Federal Spending Priorities Shifted Toward Health Over Past Decade
States get less funding for education, transportation, other services than in 2008
This data was updated in March 2019. Please see "Health Care Has Dominated Federal Spending Choices for More Than a Decade.”
States get roughly one-third of their revenue from the federal government—funding that pays for health care, schools, roads, public safety, and a range of other programs. Federal grants to states are about 40 percent higher, after adjusting for inflation, than they were in 2008 when the recession began. But federal support for this range of programs has varied significantly, with grants for health care growing 72 percent in real terms from 2008-17, while almost all other areas saw a decrease.
One factor contributing to the rise in federal health grants is the Medicaid expansion under the Affordable Care Act. Medicaid funds flowing to states have grown sharply since fiscal year 2015, the first full year of implementation for most states that expanded their Medicaid programs, according to the Centers for Medicare & Medicaid Services.
Federal policies over the past few years have helped shape a divergent trend in health versus nonhealth grants.

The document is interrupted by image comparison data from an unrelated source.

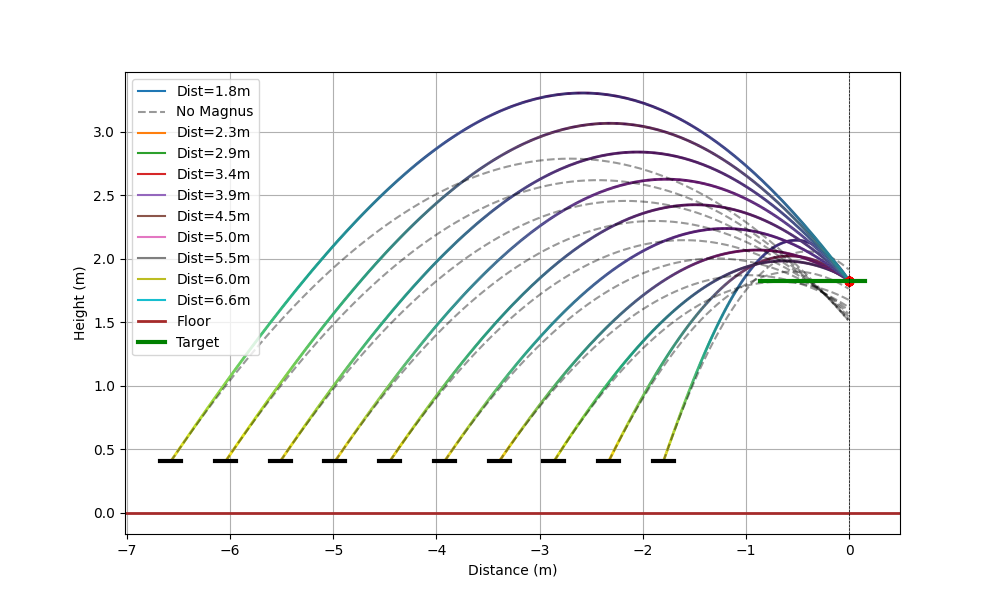
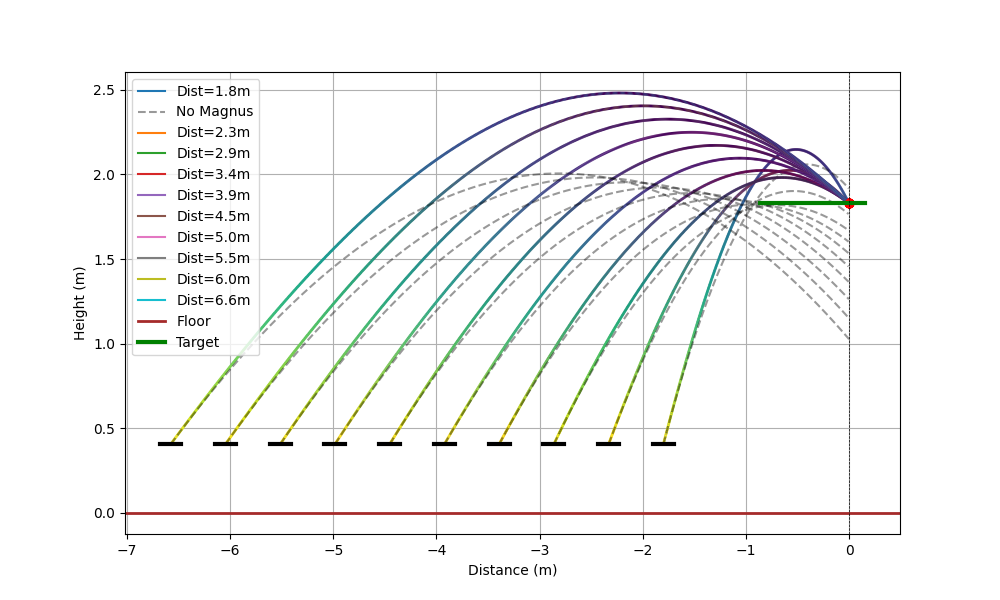
Spin unjam and changed shot characteristics

diff --git a/src/main/java/frc/robot/subsystems/spindexer/SpindexerIOReal.java b/src/main/java/frc/robot/subsystems/spindexer/SpindexerIOReal.java
@@ -8,6 +8,7 @@ import com.revrobotics.PersistMode;
 import com.revrobotics.ResetMode;
 import com.revrobotics.spark.SparkLowLevel.MotorType;
 import com.revrobotics.spark.SparkMax;
+import com.revrobotics.spark.SparkBase.ControlType;
 import com.revrobotics.spark.SparkFlex;
 import com.revrobotics.spark.config.SparkBaseConfig.IdleMode;
 
@@ -35,7 +36,7 @@ public class SpindexerIOReal implements SpindexerIO {
         spinnerConfig
             .encoder
             .positionConversionFactor(2.0 * Math.PI / spinnerMotorReduction) // Rotor Rotations -> Radians
-            .velocityConversionFactor((2.0 * Math.PI) / 60.0 / spinnerCurrentLimit)
+            .velocityConversionFactor((2.0 * Math.PI) / 60.0 / spinnerMotorReduction)
             .uvwMeasurementPeriod(10)
             .uvwAverageDepth(2);
         spinnerConfig.inverted(true);
@@ -46,7 +47,7 @@ public class SpindexerIOReal implements SpindexerIO {
         tranferConfig
             .encoder
             .positionConversionFactor(2.0 * Math.PI / transferMotorReduction) // Rotor Rotations -> Radians
-            .velocityConversionFactor((2.0 * Math.PI) / 60.0 / transferCurrentLimit)
+            .velocityConversionFactor((2.0 * Math.PI) / 60.0 / transferMotorReduction)
             .uvwMeasurementPeriod(10)
             .uvwAverageDepth(2);
 
@@ -71,12 +72,12 @@ public class SpindexerIOReal implements SpindexerIO {
     }
   
     @Override
-    public void setSpinnerVoltage(double voltage) {
-        spinnerMotor.setVoltage(voltage);
+    public void setSpinnerPower(double power) {
+        spinnerMotor.getClosedLoopController().setSetpoint(power, ControlType.kDutyCycle);
     }
 
     @Override
-    public void setTransferVoltage(double voltage) {
-        transferMotor.setVoltage(voltage);
+    public void setTransferPower(double power) {
+        transferMotor.getClosedLoopController().setSetpoint(power, ControlType.kDutyCycle);
     }
 }

diff --git a/src/main/java/frc/robot/subsystems/spindexer/Spindexer.java b/src/main/java/frc/robot/subsystems/spindexer/Spindexer.java
@@ -1,9 +1,11 @@
 package frc.robot.subsystems.spindexer;
 
+import edu.wpi.first.math.filter.Debouncer.DebounceType;
 import edu.wpi.first.wpilibj.Alert;
 import edu.wpi.first.wpilibj.Alert.AlertType;
 import edu.wpi.first.wpilibj2.command.Command;
 import edu.wpi.first.wpilibj2.command.SubsystemBase;
+import edu.wpi.first.wpilibj2.command.button.Trigger;
 
 import java.util.function.BooleanSupplier;
 import java.util.function.DoubleSupplier;
@@ -20,6 +22,10 @@ public class Spindexer extends SubsystemBase {
 
     public Spindexer(SpindexerIO io) {
         this.io = io;
+
+        new Trigger(() -> inputs.spinner.motorCurrentAmps() > SpindexerConstants.spinnerCurrentLimit - 5)
+            .debounce(0.2, DebounceType.kRising)
+            .onTrue(runPercent(() -> -0.5, () -> -0.1).withTimeout(0.25).withName("SpinUnjam"));
     }
 
     @AutoLogOutput(key = "Spindexer/BallsPerSecond")
@@ -49,14 +55,16 @@ public class Spindexer extends SubsystemBase {
 
     public Command runPercent(DoubleSupplier spinPercent, DoubleSupplier transferPercent) {
         return runEnd(() -> {
-            setPower(spinPercent.getAsDouble(), transferPercent.getAsDouble());
+            double spin = spinPercent.getAsDouble();
+            if(spin > 0 && Math.abs(inputs.transfer.velocityRadPerSec()) < 1) spin = 0;
+            setPower(spin, transferPercent.getAsDouble());
         }, () -> {
             setPower(0.0, 0.0);
         });
     }
 
     public void setPower(double spinPercent, double transferPercent) {
-        io.setSpinnerVoltage(spinPercent * 12.0);
-        io.setTransferVoltage(transferPercent * 12.0);
+        io.setSpinnerPower(spinPercent);
+        io.setTransferPower(transferPercent);
     }
 }

diff --git a/src/main/java/frc/robot/subsystems/spindexer/SpindexerConstants.java b/src/main/java/frc/robot/subsystems/spindexer/SpindexerConstants.java
@@ -9,10 +9,10 @@ public class SpindexerConstants {
     public static final int spinnerCanId = 41;
 
     public static final double spinnerMotorReduction = 3.0;
-    public static final double transferMotorReduction = GearRatios.UltraPlanetary.three * GearRatios.UltraPlanetary.four;
+    public static final double transferMotorReduction = GearRatios.UltraPlanetary.five;
 
     public static final int spinnerCurrentLimit = 40;
-    public static final int transferCurrentLimit = 30;
+    public static final int transferCurrentLimit = 35;
 
     public static final int ballsInSpin = 5;
 

diff --git a/src/main/java/frc/robot/subsystems/spindexer/SpindexerIO.java b/src/main/java/frc/robot/subsystems/spindexer/SpindexerIO.java
@@ -29,6 +29,6 @@ public interface SpindexerIO {
     /** Update the set of loggable inputs. */
     public default void updateInputs(SpindexerIOInputs inputs) {}
     
-    public default void setSpinnerVoltage(double volts) {}
-    public default void setTransferVoltage(double volts) {}
+    public default void setSpinnerPower(double percent) {}
+    public default void setTransferPower(double percent) {}
 }

diff --git a/src/main/java/frc/robot/subsystems/spindexer/SpindexerIOSim.java b/src/main/java/frc/robot/subsystems/spindexer/SpindexerIOSim.java
@@ -28,12 +28,12 @@ public class SpindexerIOSim implements SpindexerIO {
     }
 
     @Override
-    public void setSpinnerVoltage(double volts) {
+    public void setSpinnerPower(double volts) {
         spinnerVoltage = volts;
     }
 
     @Override
-    public void setTransferVoltage(double volts) {
+    public void setTransferPower(double volts) {
         transportVoltage = volts;
     }
 

diff --git a/misc/shotSim/shotSimulator.py b/misc/shotSim/shotSimulator.py
@@ -196,7 +196,7 @@ def simulate_and_save(
             args=(d, target_height, extra_cost),
             bounds=[
                 (0.1, 15.0), # Velocity bounds
-                (np.radians(20), np.radians(45)) # Hood angle bounds
+                (np.radians(24), np.radians(60)) # Hood angle bounds
             ],
             method="SLSQP"
         )

diff --git a/src/main/java/frc/robot/util/ShiftHelpers.java b/src/main/java/frc/robot/util/ShiftHelpers.java
@@ -9,6 +9,8 @@ import edu.wpi.first.wpilibj.Timer;
 import edu.wpi.first.wpilibj2.command.Commands;
 import edu.wpi.first.wpilibj2.command.button.RobotModeTriggers;
 
+// TODO: fix FMS running slow (???)
+
 public class ShiftHelpers {
     private static ShiftHelpers instance;
     public static ShiftHelpers getInstance() {

diff --git a/README.md b/README.md
@@ -4,10 +4,10 @@ The code for 2826 Wave Robotics' 2025 Rebuilt robot.
 
 [Chief Delphi Open Alliance Thread](https://www.chiefdelphi.com/t/frc-2826-wave-robotics-2026-open-alliance-build-thread/508460/19)
 
-Features (probably):
+Features:
 - Triple coaxial turret
 - Automatic passing and scoring
 - Reliable full-field localization using PhotonVision
 - Advanced logging with AdvantageKit
-- Full field simulation with maple-sim
+- Full field and robot simulation
 - Autonomous vision-based piece acquisition using a custom AI model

Medicaid grants have increased by 71 percent since 2008 and have been the main driver of the rise in federal health grants, and also of all federal funds to states. (See "Two-Thirds of Federal Grants to States Are for Medicaid.") A provision in the Affordable Care Act allowed states to expand the program to cover some previously ineligible low-income adults, with the federal government funding 100 percent of the costs through 2016, then gradually dropping to 90 percent by 2020. This change went into effect Jan. 1, 2014, and as of November 2017, 32 states and the District of Columbia had chosen to participate. Meanwhile, the nonhealth category decreased 3 percent during this 10-year period. This decline was driven in part by statutory limits on discretionary spending set by the Budget Control Act of 2011, as amended, which capped expenditures on almost all nonhealth programs, such as education.